▸ **Work request**: Number of lines with "documentation" in the listing: report it, and nothing else.

▸ **Supplied records**:
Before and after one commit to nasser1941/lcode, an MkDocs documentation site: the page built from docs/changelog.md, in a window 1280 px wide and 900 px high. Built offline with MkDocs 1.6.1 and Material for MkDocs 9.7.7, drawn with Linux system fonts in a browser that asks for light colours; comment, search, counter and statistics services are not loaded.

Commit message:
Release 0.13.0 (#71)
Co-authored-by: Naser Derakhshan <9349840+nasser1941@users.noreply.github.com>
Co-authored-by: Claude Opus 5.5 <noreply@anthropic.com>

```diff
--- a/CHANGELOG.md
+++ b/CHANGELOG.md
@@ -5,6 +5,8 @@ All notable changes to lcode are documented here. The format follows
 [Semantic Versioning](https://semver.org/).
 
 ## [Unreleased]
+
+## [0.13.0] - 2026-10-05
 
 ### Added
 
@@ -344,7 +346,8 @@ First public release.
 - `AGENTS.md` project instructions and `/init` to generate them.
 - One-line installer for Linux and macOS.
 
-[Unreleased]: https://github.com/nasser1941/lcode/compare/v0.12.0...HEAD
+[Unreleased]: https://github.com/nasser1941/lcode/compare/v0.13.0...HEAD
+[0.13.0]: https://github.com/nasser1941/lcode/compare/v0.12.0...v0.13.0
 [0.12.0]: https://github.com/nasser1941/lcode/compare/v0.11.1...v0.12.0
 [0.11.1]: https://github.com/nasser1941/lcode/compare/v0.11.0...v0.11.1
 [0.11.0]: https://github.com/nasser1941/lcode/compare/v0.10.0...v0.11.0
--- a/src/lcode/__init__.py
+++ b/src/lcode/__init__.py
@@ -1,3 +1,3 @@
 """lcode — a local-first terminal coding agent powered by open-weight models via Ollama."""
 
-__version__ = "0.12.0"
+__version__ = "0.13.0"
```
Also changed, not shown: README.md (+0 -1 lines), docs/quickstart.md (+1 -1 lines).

--

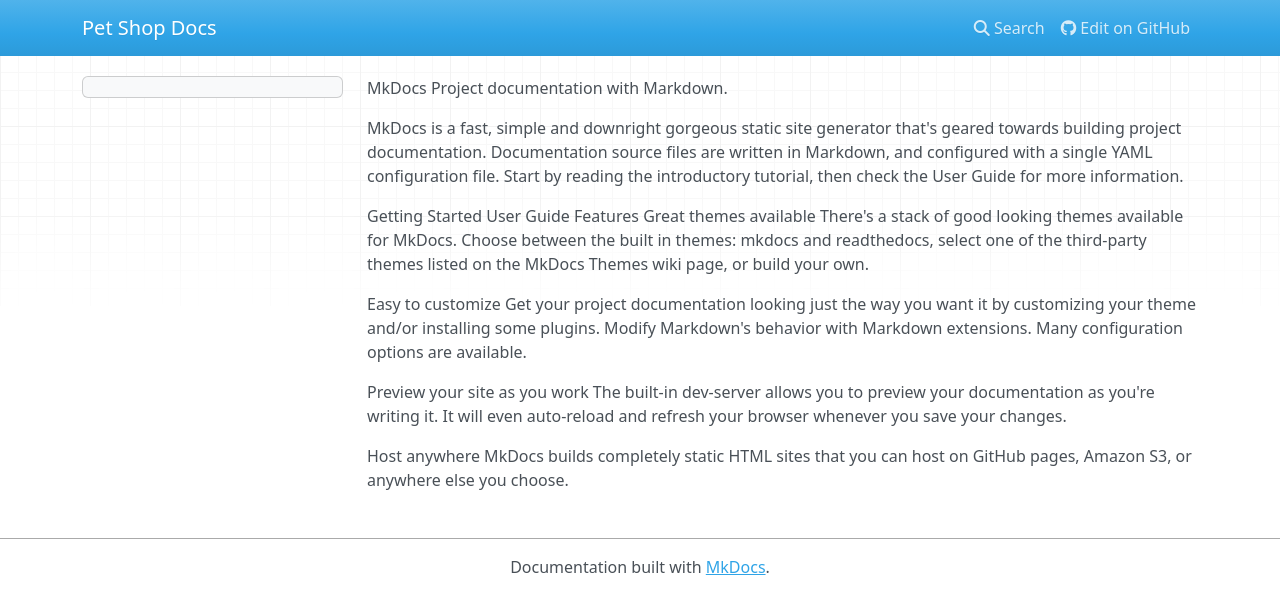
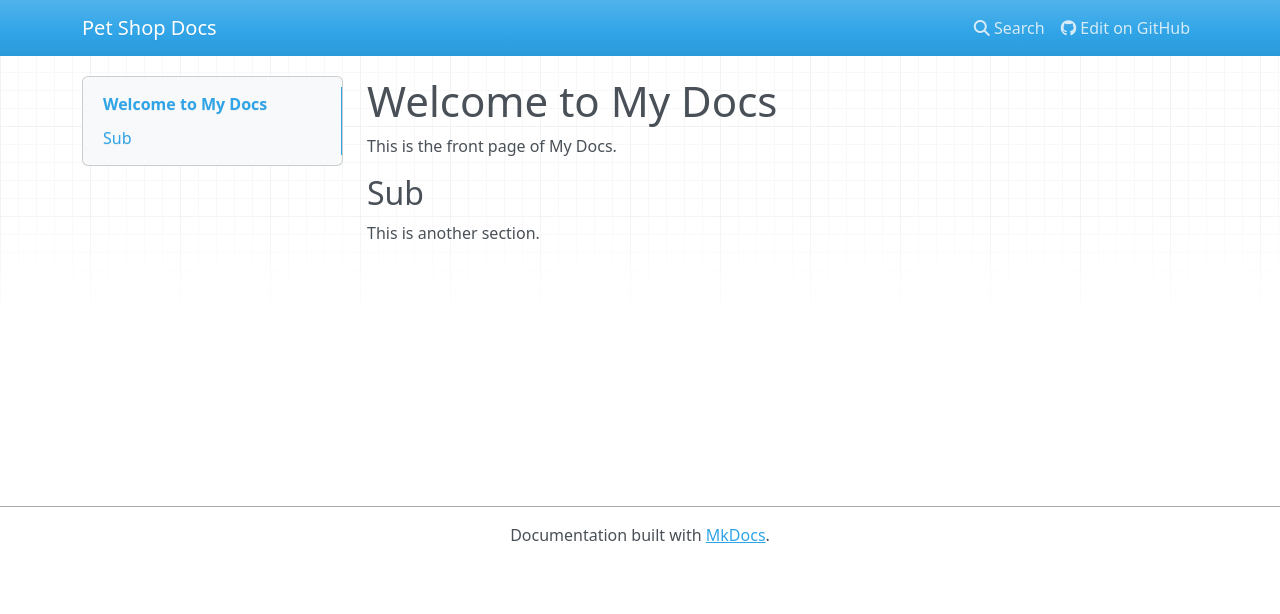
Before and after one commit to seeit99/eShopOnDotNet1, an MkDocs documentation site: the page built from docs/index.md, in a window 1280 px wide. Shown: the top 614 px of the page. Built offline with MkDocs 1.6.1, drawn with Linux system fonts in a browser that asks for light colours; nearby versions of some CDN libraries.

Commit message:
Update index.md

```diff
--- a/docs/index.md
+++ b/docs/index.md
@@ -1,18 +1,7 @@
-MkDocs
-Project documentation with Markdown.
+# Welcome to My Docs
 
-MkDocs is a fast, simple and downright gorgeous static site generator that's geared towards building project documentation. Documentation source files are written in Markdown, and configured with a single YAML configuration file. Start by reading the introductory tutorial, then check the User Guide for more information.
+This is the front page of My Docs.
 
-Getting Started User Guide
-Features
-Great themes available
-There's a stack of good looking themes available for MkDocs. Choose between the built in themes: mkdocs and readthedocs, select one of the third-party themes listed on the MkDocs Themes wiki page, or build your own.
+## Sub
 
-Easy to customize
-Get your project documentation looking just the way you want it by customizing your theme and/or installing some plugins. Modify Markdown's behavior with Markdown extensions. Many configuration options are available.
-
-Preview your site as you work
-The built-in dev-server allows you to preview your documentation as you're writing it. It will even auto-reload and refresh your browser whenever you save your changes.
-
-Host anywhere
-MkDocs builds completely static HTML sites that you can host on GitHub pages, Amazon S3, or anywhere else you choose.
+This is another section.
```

==

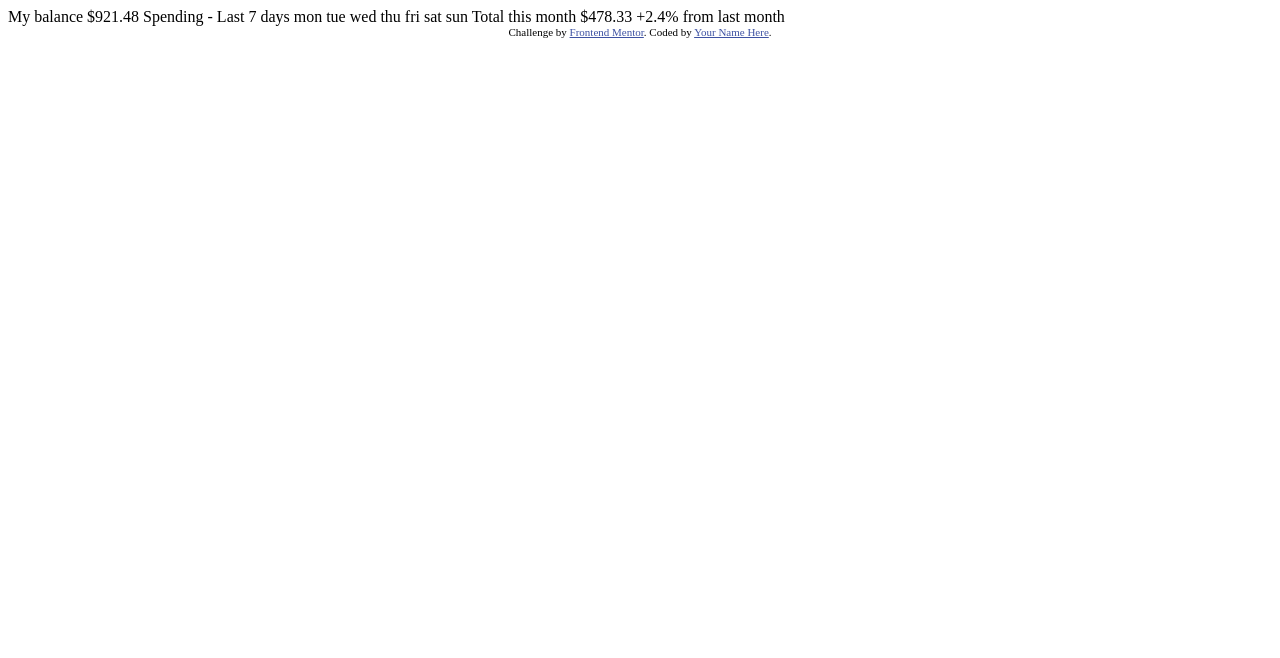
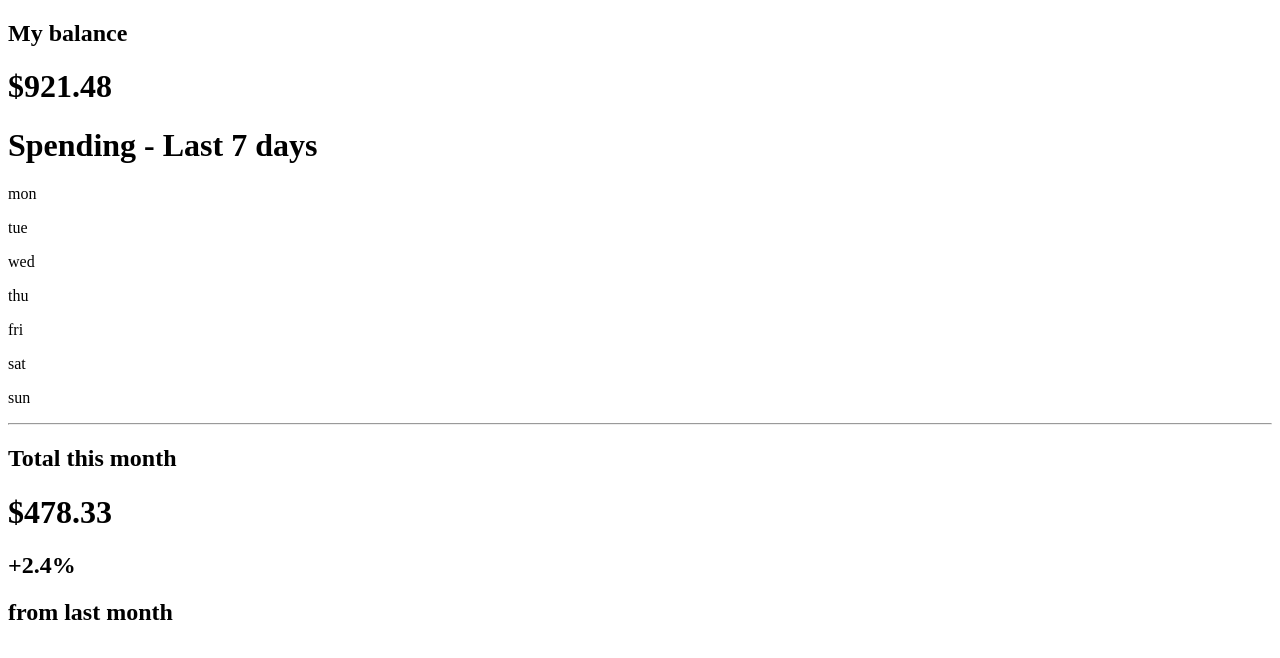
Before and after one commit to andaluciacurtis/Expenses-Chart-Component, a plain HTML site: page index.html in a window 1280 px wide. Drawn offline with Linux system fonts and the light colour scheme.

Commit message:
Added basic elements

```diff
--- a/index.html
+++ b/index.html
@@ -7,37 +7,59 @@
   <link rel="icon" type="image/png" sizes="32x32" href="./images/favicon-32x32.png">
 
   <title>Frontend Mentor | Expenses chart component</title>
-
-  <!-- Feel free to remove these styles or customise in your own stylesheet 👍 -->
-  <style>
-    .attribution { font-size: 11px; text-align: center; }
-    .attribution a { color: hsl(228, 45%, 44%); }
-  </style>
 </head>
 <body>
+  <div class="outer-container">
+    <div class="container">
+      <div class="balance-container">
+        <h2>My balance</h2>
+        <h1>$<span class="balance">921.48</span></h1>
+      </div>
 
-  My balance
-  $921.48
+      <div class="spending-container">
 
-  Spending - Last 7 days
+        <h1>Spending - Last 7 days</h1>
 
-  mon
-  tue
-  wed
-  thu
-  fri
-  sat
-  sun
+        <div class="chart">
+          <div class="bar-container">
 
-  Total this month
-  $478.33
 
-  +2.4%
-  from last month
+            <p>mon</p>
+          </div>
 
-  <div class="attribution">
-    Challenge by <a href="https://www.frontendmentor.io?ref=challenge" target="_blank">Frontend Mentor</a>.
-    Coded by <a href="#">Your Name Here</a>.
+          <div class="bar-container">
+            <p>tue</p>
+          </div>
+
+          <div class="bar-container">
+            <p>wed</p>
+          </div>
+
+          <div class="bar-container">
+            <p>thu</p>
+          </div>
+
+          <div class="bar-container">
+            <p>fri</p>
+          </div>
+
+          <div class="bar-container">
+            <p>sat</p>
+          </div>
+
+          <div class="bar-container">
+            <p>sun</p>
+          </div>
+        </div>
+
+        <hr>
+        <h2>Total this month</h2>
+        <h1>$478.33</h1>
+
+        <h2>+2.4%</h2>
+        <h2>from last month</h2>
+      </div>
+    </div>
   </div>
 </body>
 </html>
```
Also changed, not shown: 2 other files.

▸ **Solution to this task**: 6